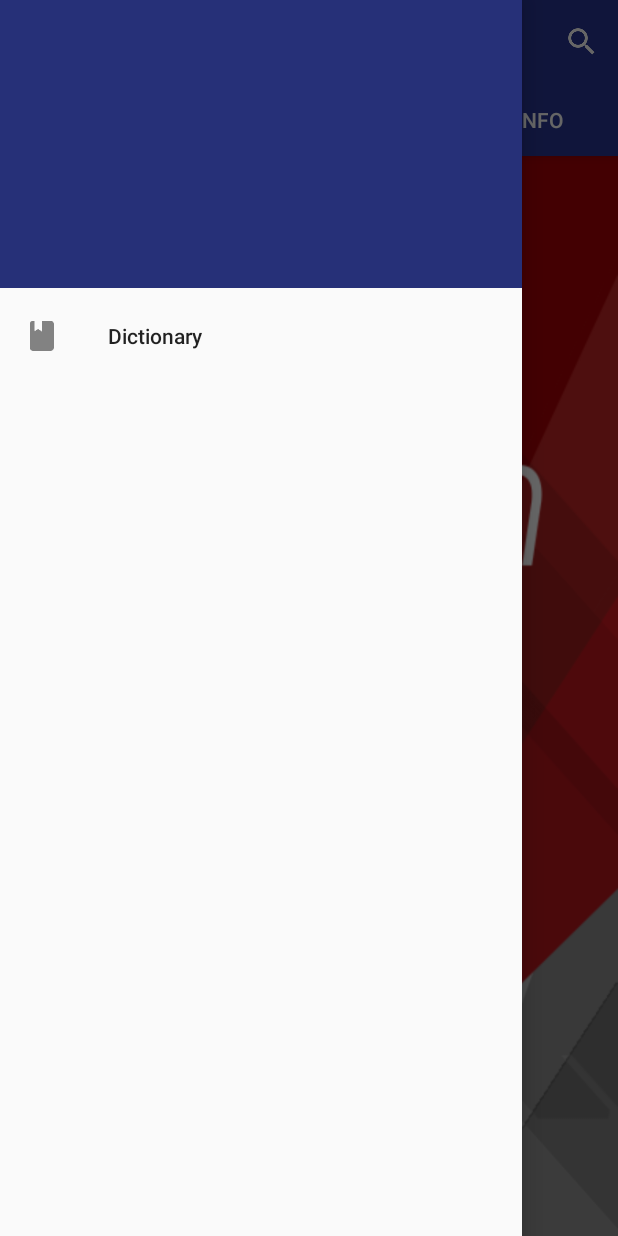
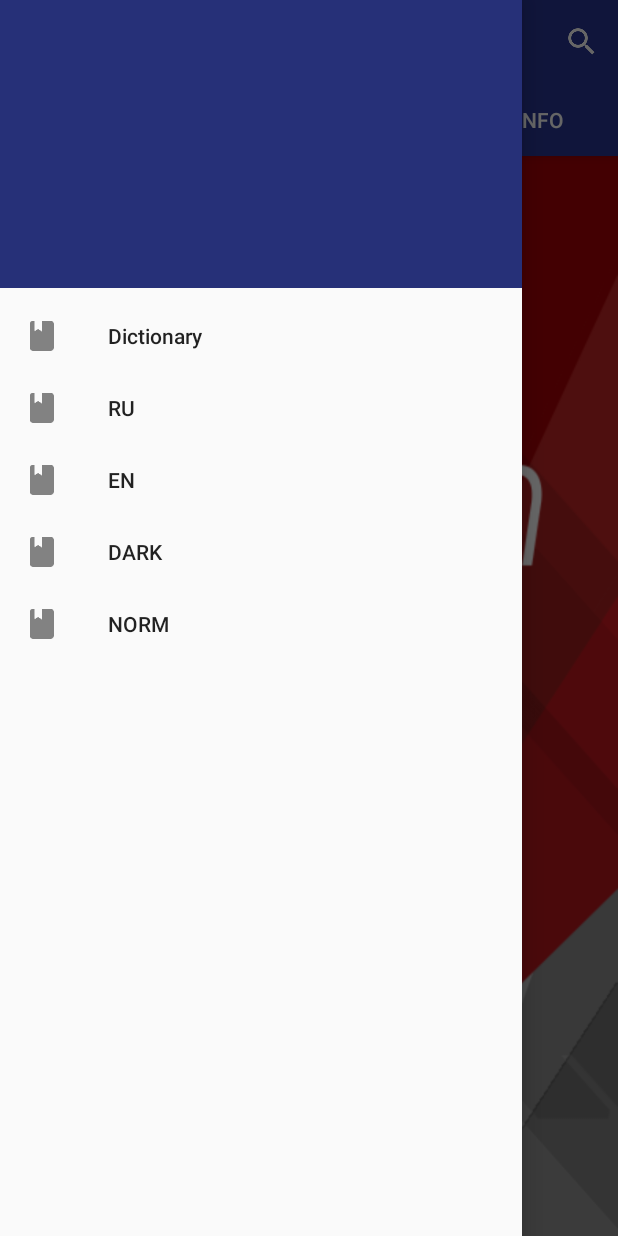
Before and after one commit to Nikroo/MyEnglish, an Android app: the screen it shows after launch (MaterialDesign), with the side drawer open, on a phone screen of 412 x 824 dp. Run offline under Robolectric (Android 15) with nearby library versions, the light colour scheme and no system bars.

Commit message:
Refactored choose fragments, add AbstractTabFragments

```diff
--- a/app/src/main/java/by/gsu/curiosity/mybd/MaterialDesign.java
+++ b/app/src/main/java/by/gsu/curiosity/mybd/MaterialDesign.java
@@ -1,6 +1,5 @@
 package by.gsu.curiosity.mybd;
 
-import android.content.Intent;
 import android.database.Cursor;
 import android.support.design.widget.NavigationView;
 import android.support.design.widget.TabLayout;
@@ -11,10 +10,8 @@ import android.support.v7.app.AppCompatActivity;
 import android.os.Bundle;
 import android.support.v7.widget.Toolbar;
 import android.view.MenuItem;
-import android.view.View;
-import android.widget.Button;
 
-import by.gsu.curiosity.mybd.adapter.TabsPagerFragmentAdapter;
+import by.gsu.curiosity.mybd.adapter.TabsFragmentAdapter;
 
 public class MaterialDesign extends AppCompatActivity{
     DatabaseHelper sqlHelper;
@@ -64,7 +61,7 @@ public class MaterialDesign extends AppCompatActivity{
 
     private void initTabs() {
         viewPager = (ViewPager) findViewById(R.id.viewPager);
-        TabsPagerFragmentAdapter adapter = new TabsPagerFragmentAdapter(getSupportFragmentManager());
+        TabsFragmentAdapter adapter = new TabsFragmentAdapter(this, getSupportFragmentManager());
         viewPager.setAdapter(adapter);
         TabLayout tabLayout = (TabLayout) findViewById(R.id.tabLayout);
         tabLayout.setupWithViewPager(viewPager);
--- /dev/null
+++ b/app/src/main/java/by/gsu/curiosity/mybd/adapter/TabsFragmentAdapter.java
@@ -0,0 +1,56 @@
+package by.gsu.curiosity.mybd.adapter;
+
+import android.content.Context;
+import android.support.v4.app.Fragment;
+import android.support.v4.app.FragmentManager;
+import android.support.v4.app.FragmentPagerAdapter;
+
+import java.util.HashMap;
+import java.util.Map;
+
+import by.gsu.curiosity.mybd.R;
+import by.gsu.curiosity.mybd.fragment.AbstractTabFragment;
+import by.gsu.curiosity.mybd.fragment.ExampleFragment;
+import by.gsu.curiosity.mybd.fragment.InfoFragment;
+import by.gsu.curiosity.mybd.fragment.ListsFragment;
+import by.gsu.curiosity.mybd.fragment.RulesFragment;
+
+
+public class TabsFragmentAdapter extends FragmentPagerAdapter {
+
+    private Map<Integer, AbstractTabFragment> tabs;
+    private Context context;
+
+    public TabsFragmentAdapter(Context context, FragmentManager fm) {
+        super(fm);
+        this.context = context;
+        initTabMap(context);
+
+    }
+
+
+
+    @Override
+    public CharSequence getPageTitle(int position) {
+        return tabs.get(position).getTitle();
+
+    }
+
+    @Override
+    public Fragment getItem(int position) {
+        return tabs.get(position);
+    }
+
+    @Override
+    public int getCount() {
+        return tabs.size();
+    }
+
+    private void initTabMap(Context context) {
+        tabs = new HashMap<>();
+        tabs.put(0, ExampleFragment.getInstance(context));
+        tabs.put(1, RulesFragment.getInstance(context));
+        tabs.put(2, ListsFragment.getInstance(context));
+        tabs.put(3, InfoFragment.getInstance(context));
+    }
+}
--- a/app/src/main/java/by/gsu/curiosity/mybd/adapter/TabsPagerFragmentAdapter.java
+++ /dev/null
@@ -1,60 +0,0 @@
-package by.gsu.curiosity.mybd.adapter;
-
-import android.support.v4.app.Fragment;
-import android.support.v4.app.FragmentManager;
-import android.support.v4.app.FragmentPagerAdapter;
-import android.support.v4.app.ListFragment;
-
-import by.gsu.curiosity.mybd.fragment.ExampleFragment;
-import by.gsu.curiosity.mybd.fragment.InfoFragment;
-import by.gsu.curiosity.mybd.fragment.ListsFragment;
-import by.gsu.curiosity.mybd.fragment.RulesFragment;
-
-
-public class TabsPagerFragmentAdapter extends FragmentPagerAdapter {
-
-    private String tabs[];
-
-    public TabsPagerFragmentAdapter(FragmentManager fm) {
-        super(fm);
-
-        tabs = new String[] {
-
-                "TEST",
-                "RULES",
-                "LISTS",
-                "INFO"
-
-        };
-
-    }
-
-    @Override
-    public CharSequence getPageTitle(int position) {
-        return tabs[position];
-
-    }
-
-    @Override
-    public Fragment getItem(int position) {
-        switch (position){
-            case 0:
-                return ExampleFragment.getInstance();
-            case 1:
-                return RulesFragment.getInstance();
-            case 2:
-                return ListsFragment.getInstance();
-            case 3:
-                return InfoFragment.getInstance();
-
-
-        }
-
-        return null;
-    }
-
-    @Override
-    public int getCount() {
-        return tabs.length;
-    }
-}
--- /dev/null
+++ b/app/src/main/java/by/gsu/curiosity/mybd/fragment/AbstractTabFragment.java
@@ -0,0 +1,23 @@
+package by.gsu.curiosity.mybd.fragment;
+
+import android.content.Context;
+import android.support.v4.app.Fragment;
+import android.view.View;
+
+/**
+ * Created by Curiosity on 05.01.2016.
+ */
+public class AbstractTabFragment extends Fragment {
+
+    private String title;
+    protected Context context;
+    protected View view;
+
+    public String getTitle() {
+        return title;
+    }
+
+    public void setTitle(String title) {
+        this.title = title;
+    }
+}
--- a/app/src/main/java/by/gsu/curiosity/mybd/fragment/ExampleFragment.java
+++ b/app/src/main/java/by/gsu/curiosity/mybd/fragment/ExampleFragment.java
@@ -1,5 +1,6 @@
 package by.gsu.curiosity.mybd.fragment;
 
+import android.content.Context;
 import android.content.Intent;
 import android.os.Bundle;
 import android.support.annotation.Nullable;
@@ -9,25 +10,27 @@ import android.view.View;
 import android.view.ViewGroup;
 import android.widget.Button;
 
+import by.gsu.curiosity.mybd.R;
 import by.gsu.curiosity.mybd.test.MenuTest;
-import by.gsu.curiosity.mybd.R;
 
 
-public class ExampleFragment extends Fragment {
+public class ExampleFragment extends AbstractTabFragment {
 
 private final static int EXAMPLE = R.layout.fragment_example;
 
 
 
-  public static ExampleFragment getInstance(){
+
+  public static ExampleFragment getInstance(Context context){
+
       Bundle args = new Bundle();
       ExampleFragment fragment = new ExampleFragment();
       fragment.setArguments(args);
+      fragment.setContext(context);
+      fragment.setTitle(context.getString(R.string.tab_item_test));
       return fragment;
   }
 
-
-    private View view;
 
     @Nullable
     @Override
@@ -46,4 +49,12 @@ private final static int EXAMPLE = R.layout.fragment_example;
 
         return view;
     }
+
+
+
+    public void setContext(Context context) {
+        this.context = context;
+    }
+
+
 }
--- a/app/src/main/java/by/gsu/curiosity/mybd/fragment/InfoFragment.java
+++ b/app/src/main/java/by/gsu/curiosity/mybd/fragment/InfoFragment.java
@@ -1,33 +1,34 @@
 package by.gsu.curiosity.mybd.fragment;
 
+import android.content.Context;
 import android.content.Intent;
 import android.os.Bundle;
 import android.support.annotation.Nullable;
-import android.support.v4.app.Fragment;
 import android.view.LayoutInflater;
 import android.view.View;
 import android.view.ViewGroup;
 import android.widget.Button;
 
-import by.gsu.curiosity.mybd.lists.InfoActivity;
 import by.gsu.curiosity.mybd.R;
+import by.gsu.curiosity.mybd.info.CollectionsActivity;
 
 
-public class InfoFragment extends Fragment {
+public class InfoFragment extends AbstractTabFragment {
 
     private final static int INFO = R.layout.fragment_info;
 
 
 
-    public static InfoFragment getInstance(){
+
+    public static InfoFragment getInstance(Context context){
         Bundle args = new Bundle();
        InfoFragment fragment = new InfoFragment();
         fragment.setArguments(args);
+        fragment.setContext(context);
+        fragment.setTitle(context.getString(R.string.tab_item_info));
+
         return fragment;
     }
-
-
-    private View view;
 
     @Nullable
     @Override
@@ -39,11 +40,19 @@ public class InfoFragment extends Fragment {
         Button button = (Button) view.findViewById(R.id.button);
         button.setOnClickListener(new View.OnClickListener() {
             public void onClick(View v) {
-                Intent intent = new Intent(InfoFragment.this.getActivity(),InfoActivity.class);
+                Intent intent = new Intent(InfoFragment.this.getActivity(), CollectionsActivity.class);
                 startActivity(intent);
             }
         });
 
         return view;
     }
+
+
+
+    public void setContext(Context context) {
+        this.context = context;
+    }
+
+
 }
--- a/app/src/main/java/by/gsu/curiosity/mybd/fragment/ListsFragment.java
+++ b/app/src/main/java/by/gsu/curiosity/mybd/fragment/ListsFragment.java
@@ -1,5 +1,6 @@
 package by.gsu.curiosity.mybd.fragment;
 
+import android.content.Context;
 import android.content.Intent;
 import android.os.Bundle;
 import android.support.annotation.Nullable;
@@ -11,22 +12,27 @@ import android.widget.Button;
 
 import by.gsu.curiosity.mybd.R;
 import by.gsu.curiosity.mybd.info.CollectionsActivity;
+import by.gsu.curiosity.mybd.lists.InfoActivity;
 
 
-public class ListsFragment extends Fragment {
+public class ListsFragment extends AbstractTabFragment {
 
     private final static int LISTS = R.layout.fragment_lists;
 
 
 
-    public static ListsFragment getInstance(){
+
+    public static ListsFragment getInstance(Context context){
         Bundle args = new Bundle();
-        ListsFragment listsFragment = new ListsFragment();
-        listsFragment.setArguments(args);
-        return listsFragment;
+        ListsFragment fragment = new ListsFragment();
+        fragment.setArguments(args);
+        fragment.setContext(context);
+        fragment.setTitle(context.getString(R.string.tab_item_lists));
+        return fragment;
+
     }
 
-    private View view;
+
 
     @Nullable
     @Override
@@ -37,11 +43,18 @@ public class ListsFragment extends Fragment {
        Button button = (Button) view.findViewById(R.id.fragment_srart_list);
         button.setOnClickListener(new View.OnClickListener() {
             public void onClick(View v) {
-                      Intent intent = new Intent(ListsFragment.this.getActivity(), CollectionsActivity.class);
+                      Intent intent = new Intent(ListsFragment.this.getActivity(), InfoActivity.class);
                         startActivity(intent);
                     }
                 });
 
                 return view;
             }
-        }
+
+
+    public void setContext(Context context) {
+        this.context = context;
+    }
+
+
+}
--- a/app/src/main/java/by/gsu/curiosity/mybd/fragment/RulesFragment.java
+++ b/app/src/main/java/by/gsu/curiosity/mybd/fragment/RulesFragment.java
@@ -1,41 +1,30 @@
 package by.gsu.curiosity.mybd.fragment;
 
-import android.content.Intent;
-import android.graphics.Bitmap;
-import android.graphics.BitmapFactory;
+import android.content.Context;
 import android.os.Bundle;
-import android.provider.SyncStateContract;
 import android.support.annotation.Nullable;
 import android.support.v4.app.Fragment;
 import android.view.LayoutInflater;
 import android.view.View;
 import android.view.ViewGroup;
-import android.webkit.WebView;
-import android.widget.Button;
-import android.widget.ImageView;
 
-import java.io.BufferedInputStream;
-import java.io.FileInputStream;
-
-import by.gsu.curiosity.mybd.test.MenuTest;
 import by.gsu.curiosity.mybd.R;
 
-public class RulesFragment extends Fragment {
+public class RulesFragment extends AbstractTabFragment {
 
     private final static int RULES = R.layout.fragment_rules;
 
 
 
-    public static RulesFragment getInstance(){
+    public static RulesFragment getInstance(Context context){
         Bundle args = new Bundle();
         RulesFragment fragment = new RulesFragment();
         fragment.setArguments(args);
+        fragment.setContext(context);
+        fragment.setTitle(context.getString(R.string.tab_item_rules));
         return fragment;
+
     }
-    private View view;
-//    private ImageView mImageView;
-
-
 
     @Nullable
     @Override
@@ -59,4 +48,10 @@ public class RulesFragment extends Fragment {
         return view;
     }
 
+
+    public void setContext(Context context) {
+        this.context = context;
     }
+
+
+}
--- a/app/src/main/res/layout/edit.xml
+++ b/app/src/main/res/layout/edit.xml
@@ -49,4 +49,6 @@
             android:layout_height="wrap_content"
             android:layout_gravity="center" />
     </LinearLayout>
+
+
 </LinearLayout>
--- a/app/src/main/res/menu/menu_navigation.xml
+++ b/app/src/main/res/menu/menu_navigation.xml
@@ -1,5 +1,6 @@
 <?xml version="1.0" encoding="utf-8"?>
 <menu xmlns:android="http://schemas.android.com/apk/res/android">
+
 
     <item
         android:id="@+id/actionDictionary"
@@ -7,6 +8,31 @@
         android:title="@string/menu_item_dictionary"
         android:icon="@mipmap/ic_book"
         />
+    <item
+        android:id="@+id/RU"
+        android:orderInCategory="1"
+        android:title="@string/menu_item_localeru"
+        android:icon="@mipmap/ic_book"
+        />
+    <item
+        android:id="@+id/EN"
+        android:orderInCategory="1"
+        android:title="@string/menu_item_localeen"
+        android:icon="@mipmap/ic_book"
+        />
+    <item
+        android:id="@+id/dark"
+        android:orderInCategory="1"
+        android:title="@string/menu_item_profiledark"
+        android:icon="@mipmap/ic_book"
+        />
+    <item
+        android:id="@+id/norm"
+        android:orderInCategory="1"
+        android:title="@string/menu_item_profilestandart"
+        android:icon="@mipmap/ic_book"/>
+
+
 
     <!--<item-->
         <!--android:title="@string/search_title"-->
--- a/app/src/main/res/values/strings.xml
+++ b/app/src/main/res/values/strings.xml
@@ -18,6 +18,17 @@
 
     <string name="search_title">Search</string>
     <string name="menu_item_dictionary">Dictionary</string>
+    <string name="menu_item_localeru">RU</string>
+    <string name="menu_item_localeen">EN</string>
+    <string name="menu_item_profiledark">DARK</string>
+    <string name="menu_item_profilestandart">NORM</string>
+
+    <string name="tab_item_test">TEST</string>
+    <string name="tab_item_rules">RULES</string>
+    <string name="tab_item_lists">LISTS</string>
+    <string name="tab_item_info">INFO</string>
+
+
 
     <string name="view_navigation_open">Open</string>
     <string name="view_navigation_close">Close</string>
```
Also changed, not shown: 1 other file.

=====

- [What to do]
Please copy every line from the entries that includes the word "widget".

- [Output]
 import android.support.design.widget.NavigationView;
 import android.support.design.widget.TabLayout;
 import android.support.v7.widget.Toolbar;
-import android.widget.Button;
 import android.widget.Button;
 import android.widget.Button;
@@ -11,22 +12,27 @@ import android.widget.Button;
-import android.widget.Button;
-import android.widget.ImageView;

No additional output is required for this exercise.